Required action:
Whenever a line in the entries below contains "parts", copy that line.

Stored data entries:
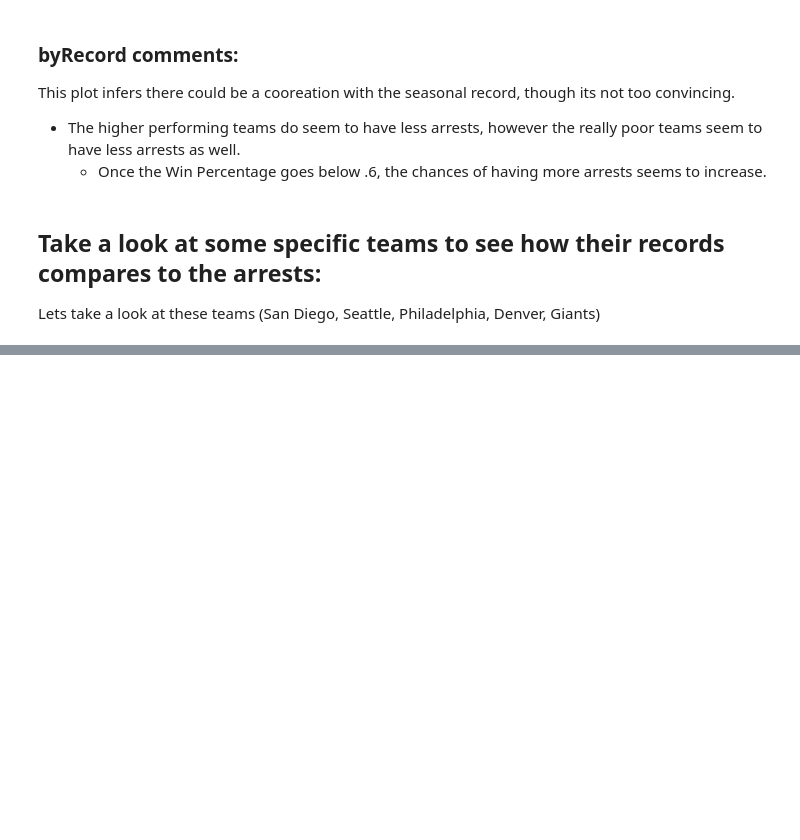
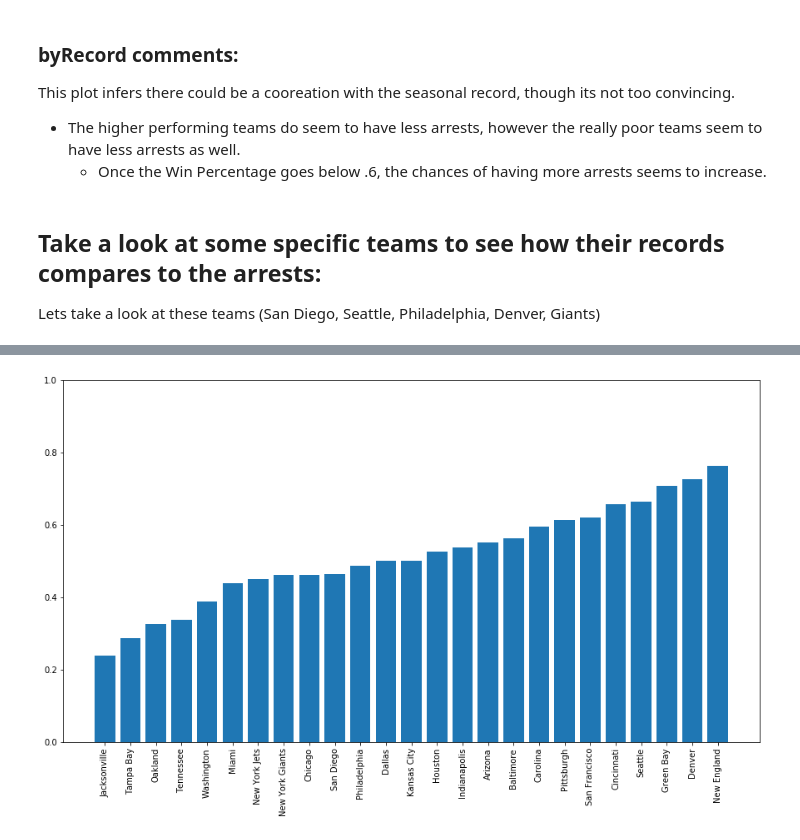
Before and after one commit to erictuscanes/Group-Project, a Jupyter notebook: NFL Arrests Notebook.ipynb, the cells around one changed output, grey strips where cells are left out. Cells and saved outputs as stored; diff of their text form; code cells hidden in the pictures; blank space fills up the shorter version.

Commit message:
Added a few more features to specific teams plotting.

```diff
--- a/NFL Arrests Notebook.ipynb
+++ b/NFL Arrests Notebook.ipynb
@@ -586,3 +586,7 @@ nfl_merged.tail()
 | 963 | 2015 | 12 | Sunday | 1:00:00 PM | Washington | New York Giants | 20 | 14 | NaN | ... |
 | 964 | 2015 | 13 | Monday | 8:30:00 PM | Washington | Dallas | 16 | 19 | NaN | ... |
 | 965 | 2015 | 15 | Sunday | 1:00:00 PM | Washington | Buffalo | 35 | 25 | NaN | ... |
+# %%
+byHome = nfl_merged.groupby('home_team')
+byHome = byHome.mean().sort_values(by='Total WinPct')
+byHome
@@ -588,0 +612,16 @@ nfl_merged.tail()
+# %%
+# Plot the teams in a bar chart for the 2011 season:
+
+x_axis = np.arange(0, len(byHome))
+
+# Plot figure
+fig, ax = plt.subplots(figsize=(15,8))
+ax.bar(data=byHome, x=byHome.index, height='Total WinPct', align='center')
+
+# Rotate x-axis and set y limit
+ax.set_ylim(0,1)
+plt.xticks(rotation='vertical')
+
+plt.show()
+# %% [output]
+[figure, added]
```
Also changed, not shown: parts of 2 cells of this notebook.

* * *

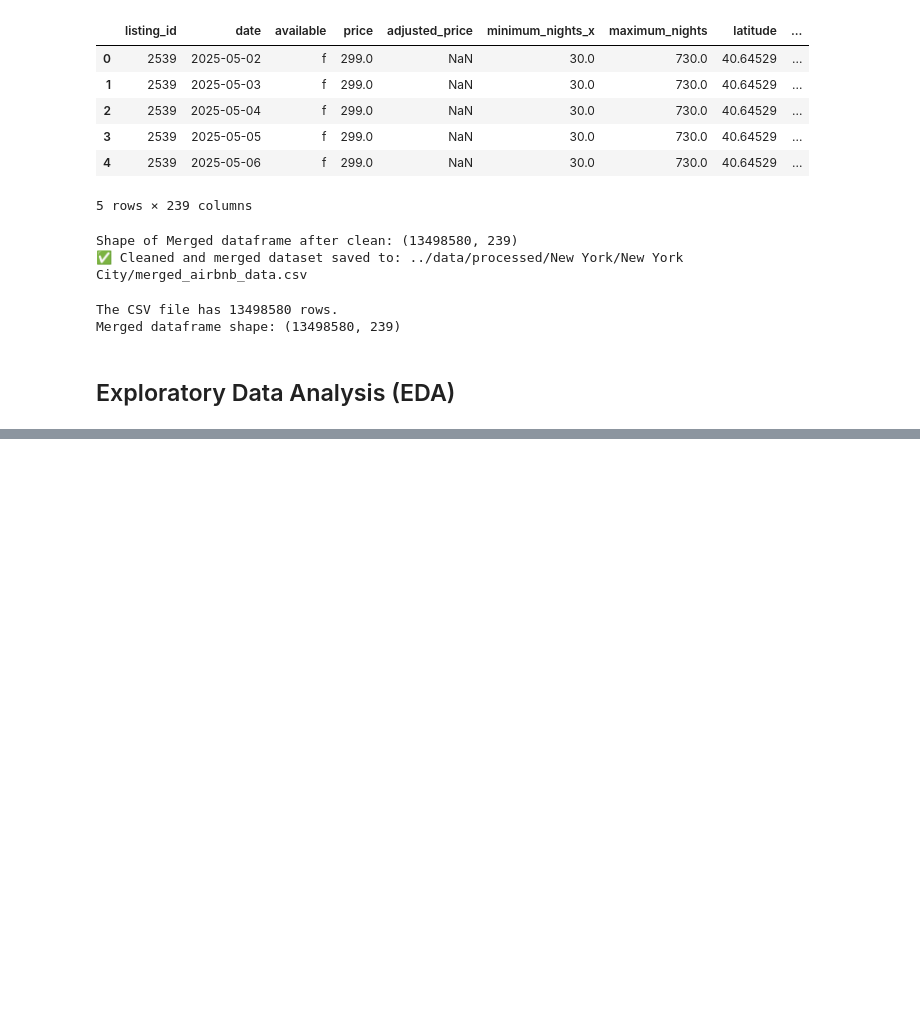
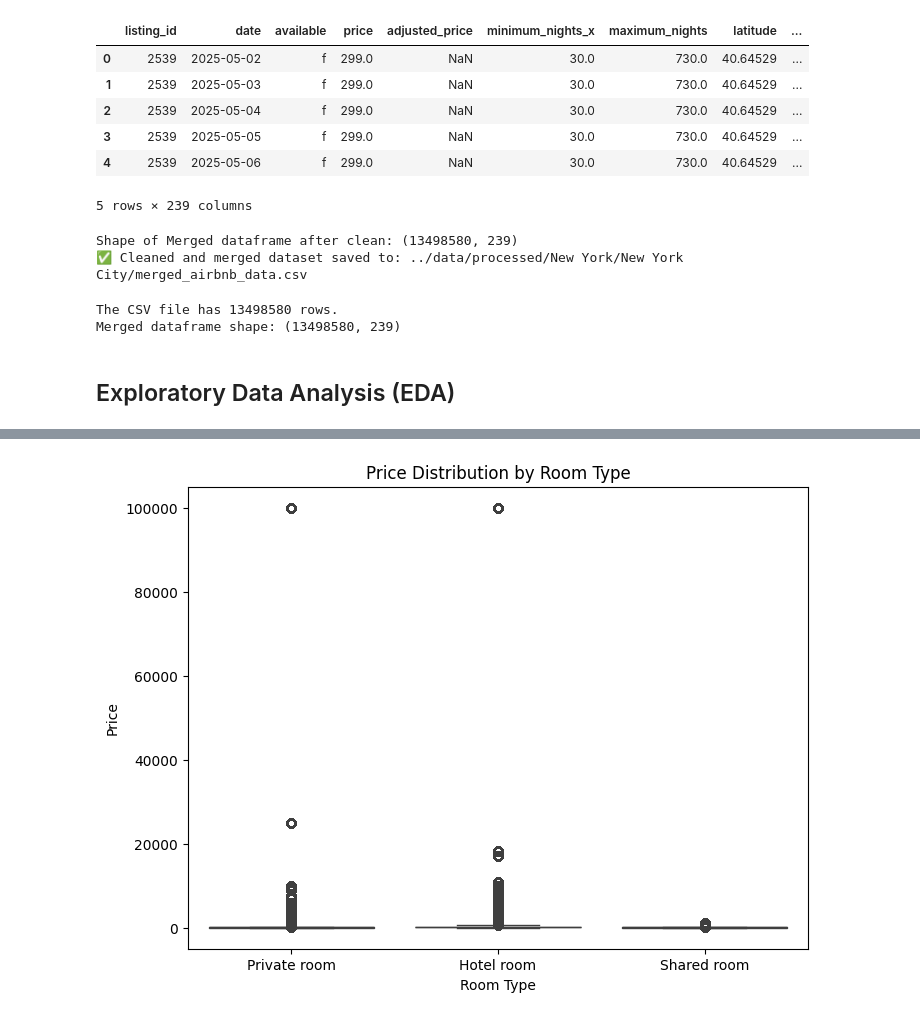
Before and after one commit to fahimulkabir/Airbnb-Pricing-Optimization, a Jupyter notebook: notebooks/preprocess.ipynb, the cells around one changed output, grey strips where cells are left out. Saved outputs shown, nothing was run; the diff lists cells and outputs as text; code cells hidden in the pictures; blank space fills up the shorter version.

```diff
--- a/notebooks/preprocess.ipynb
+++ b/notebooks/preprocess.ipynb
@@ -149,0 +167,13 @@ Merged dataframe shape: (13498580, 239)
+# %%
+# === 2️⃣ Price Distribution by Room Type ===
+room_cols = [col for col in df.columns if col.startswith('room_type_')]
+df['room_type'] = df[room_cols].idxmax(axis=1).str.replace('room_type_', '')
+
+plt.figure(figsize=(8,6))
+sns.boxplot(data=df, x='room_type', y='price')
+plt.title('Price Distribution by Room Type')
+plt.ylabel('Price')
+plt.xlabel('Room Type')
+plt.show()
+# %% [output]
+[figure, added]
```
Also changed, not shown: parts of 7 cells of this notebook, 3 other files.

Response box:
Also changed, not shown: parts of 2 cells of this notebook.
Also changed, not shown: parts of 7 cells of this notebook, 3 other files.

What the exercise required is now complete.